Supplied material

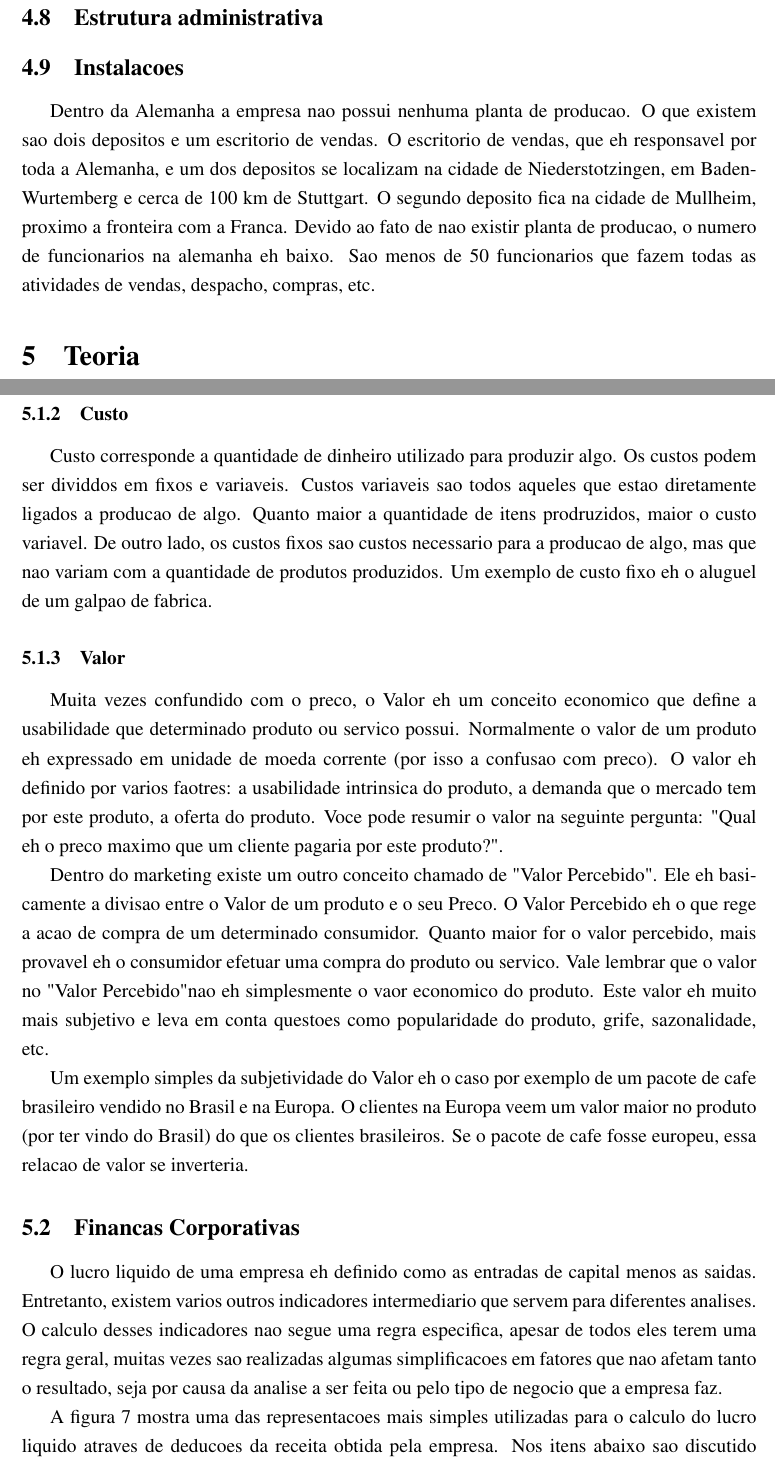
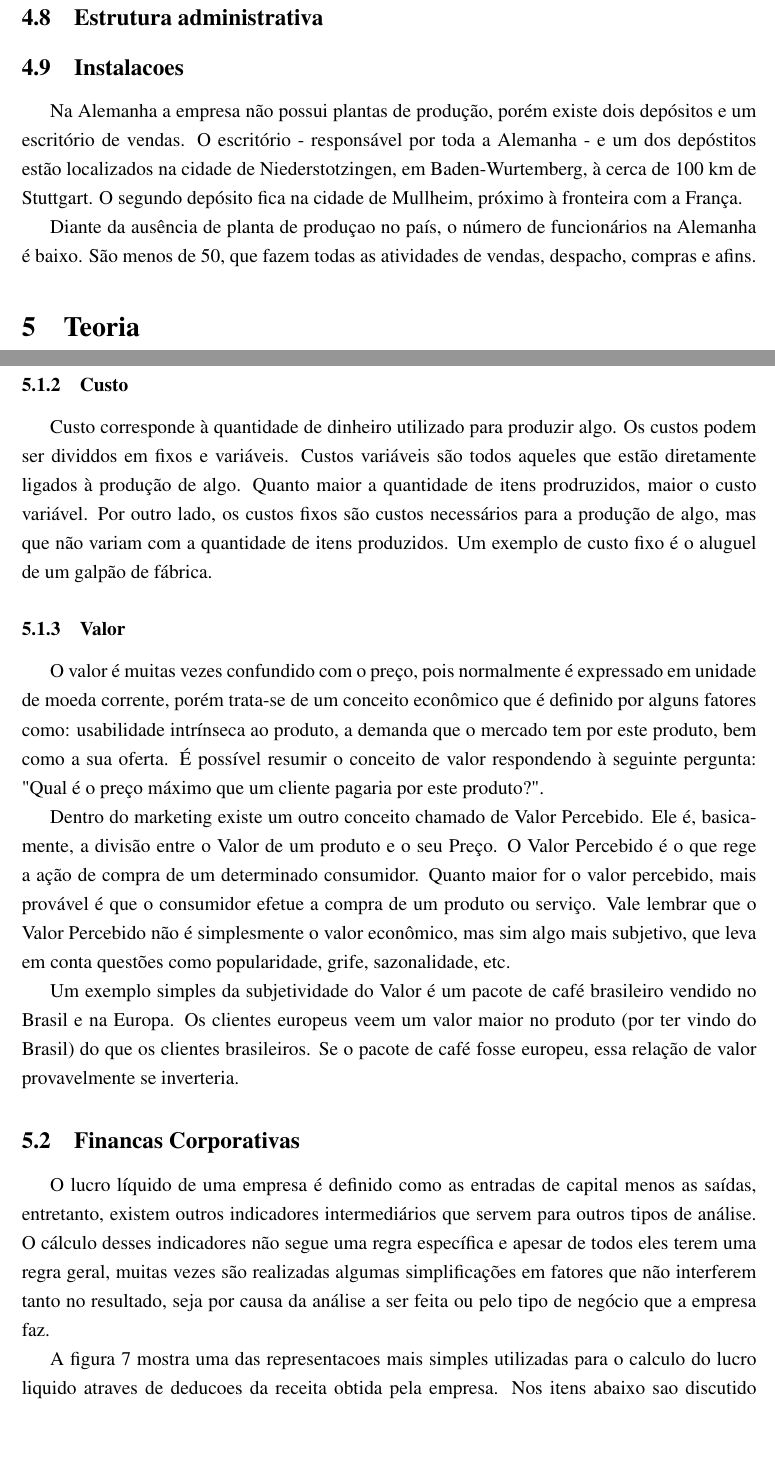
Before and after one commit to mscansian/trab, a LaTeX document (relatorio.tex): two parts of pages 12 and 13 of 24, joined at a grey line, cut so that both start at the same text, the shorter picture padded with empty space. Compiled offline with pdfLaTeX.

Commit message:
Update relatorio.tex

```diff
--- a/relatorio.tex
+++ b/relatorio.tex
@@ -170,8 +174,9 @@ Outra grande diferença nas contrucões alemãs, é que os premoldados são muit
 
 
 \subsection{Instalacoes}
-Dentro da Alemanha a empresa nao possui nenhuma planta de producao. O que existem sao dois depositos e um escritorio de vendas. O escritorio de vendas, que eh responsavel por toda a Alemanha, e um dos depositos se localizam na cidade de Niederstotzingen, em Baden-Wurtemberg e cerca de 100 km de Stuttgart. O segundo deposito fica na cidade de Mullheim, proximo a fronteira com a Franca.
-Devido ao fato de nao existir planta de producao, o numero de funcionarios na alemanha eh baixo. Sao menos de 50 funcionarios que fazem todas as atividades de vendas, despacho, compras, etc.
+Na Alemanha a empresa não possui plantas de produção, porém existe dois depósitos e um escritório de vendas. O escritório - responsável por toda a Alemanha - e um dos depóstitos estão localizados na cidade de Niederstotzingen, em Baden-Wurtemberg, à cerca de 100 km de Stuttgart. O segundo depósito fica na cidade de Mullheim, próximo à fronteira com a França.
+
+Diante da ausência de planta de produçao no país, o número de funcionários na Alemanha é baixo. São menos de 50, que fazem todas as atividades de vendas, despacho, compras e afins.
 
 \section{Teoria}
 
@@ -183,16 +188,18 @@ Preco eh a quantidade de pagamento ou compensacao dado por uma parte a outra em
 
 \subsubsection{Custo}
-Custo corresponde a quantidade de dinheiro utilizado para produzir algo. Os custos podem ser dividdos em fixos e variaveis. Custos variaveis sao todos aqueles que estao diretamente ligados a producao de algo. Quanto maior a quantidade de itens prodruzidos, maior o custo variavel. De outro lado, os custos fixos sao custos necessario para a producao de algo, mas que nao variam com a quantidade de produtos produzidos. Um exemplo de custo fixo eh o aluguel de um galpao de fabrica.
+Custo corresponde à quantidade de dinheiro utilizado para produzir algo. Os custos podem ser dividdos em fixos e variáveis. Custos variáveis são todos aqueles que estão diretamente ligados à produção de algo. Quanto maior a quantidade de itens prodruzidos, maior o custo variável. Por outro lado, os custos fixos são custos necessários para a produção de algo, mas que não variam com a quantidade de itens produzidos. Um exemplo de custo fixo é o aluguel de um galpão de fábrica.
 
 \subsubsection{Valor}
-Muita vezes confundido com o preco, o Valor eh um conceito economico que define a usabilidade que determinado produto ou servico possui. Normalmente o valor de um produto eh expressado em unidade de moeda corrente (por isso a confusao com preco). O valor eh definido por varios faotres: a usabilidade intrinsica do produto, a demanda que o mercado tem por este produto, a oferta do produto. Voce pode resumir o valor na seguinte pergunta: "Qual eh o preco maximo que um cliente pagaria por este produto?".
+O valor é muitas vezes confundido com o preço, pois normalmente é expressado em unidade de moeda corrente, porém trata-se de um conceito econômico que é definido por alguns fatores como: usabilidade intrínseca ao produto, a demanda que o mercado tem por este produto, bem como a sua oferta. É possível resumir o conceito de valor respondendo à seguinte pergunta: "Qual é o preço máximo que um cliente pagaria por este produto?".
 
-Dentro do marketing existe um outro conceito chamado de "Valor Percebido". Ele eh basicamente a divisao entre o Valor de um produto e o seu Preco. O Valor Percebido eh o que rege a acao de compra de um determinado consumidor. Quanto maior for o valor percebido, mais provavel eh o consumidor efetuar uma compra do produto ou servico. Vale lembrar que o valor no "Valor Percebido" nao eh simplesmente o vaor economico do produto. Este valor eh muito mais subjetivo e leva em conta questoes como popularidade do produto, grife, sazonalidade, etc.
+Dentro do marketing existe um outro conceito chamado de Valor Percebido. Ele é, basicamente, a divisão entre o Valor de um produto e o seu Preço. O Valor Percebido é o que rege a ação de compra de um determinado consumidor. Quanto maior for o valor percebido, mais provável é que o consumidor efetue a compra de um produto ou serviço. Vale lembrar que o Valor Percebido não é simplesmente o valor econômico, mas sim algo mais subjetivo, que leva em conta questões como popularidade, grife, sazonalidade, etc.
 
-Um exemplo simples da subjetividade do Valor eh o caso por exemplo de um pacote de cafe brasileiro vendido no Brasil e na Europa. O clientes na Europa veem um valor maior no produto (por ter vindo do Brasil) do que os clientes brasileiros. Se o pacote de cafe fosse europeu, essa relacao de valor se inverteria.
+Um exemplo simples da subjetividade do Valor é um pacote de café brasileiro vendido no Brasil e na Europa. Os clientes europeus veem um valor maior no produto (por ter vindo do Brasil) do que os clientes brasileiros. Se o pacote de café fosse europeu, essa relação de valor provavelmente se inverteria.
 
 \subsection{Financas Corporativas}
-O lucro liquido de uma empresa eh definido como as entradas de capital menos as saidas. Entretanto, existem varios outros indicadores intermediario que servem para diferentes analises. O calculo desses indicadores nao segue uma regra especifica, apesar de todos eles terem uma regra geral, muitas vezes sao realizadas algumas simplificacoes em fatores que nao afetam tanto o resultado, seja por causa da analise a ser feita ou pelo tipo de negocio que a empresa faz.
+O lucro líquido de uma empresa é definido como as entradas de capital menos as saídas, entretanto, existem outros indicadores intermediários que servem para outros tipos de análise. O cálculo desses indicadores não segue uma regra específica e apesar de todos eles terem uma regra geral, muitas vezes são realizadas algumas simplificações em fatores que não interferem tanto no resultado, seja por causa da análise a ser feita ou pelo tipo de negócio que a empresa faz.
+
+%(MOZINHO, ESSE PARÁGRAFO ESTÁ MUITO LINGUIÇADO. NÃO FICOU CLARO O QUE VC QUIS DIZER.)
 
 \begin{figure}[h!]
 	\centering
```
Also changed, not shown: relatorio.tex (12 more changed lines).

Task to complete
Your job is to copy out every line from the records above that has the word "subsubsection".

Exercise output
 \subsubsection{Custo}
 \subsubsection{Valor}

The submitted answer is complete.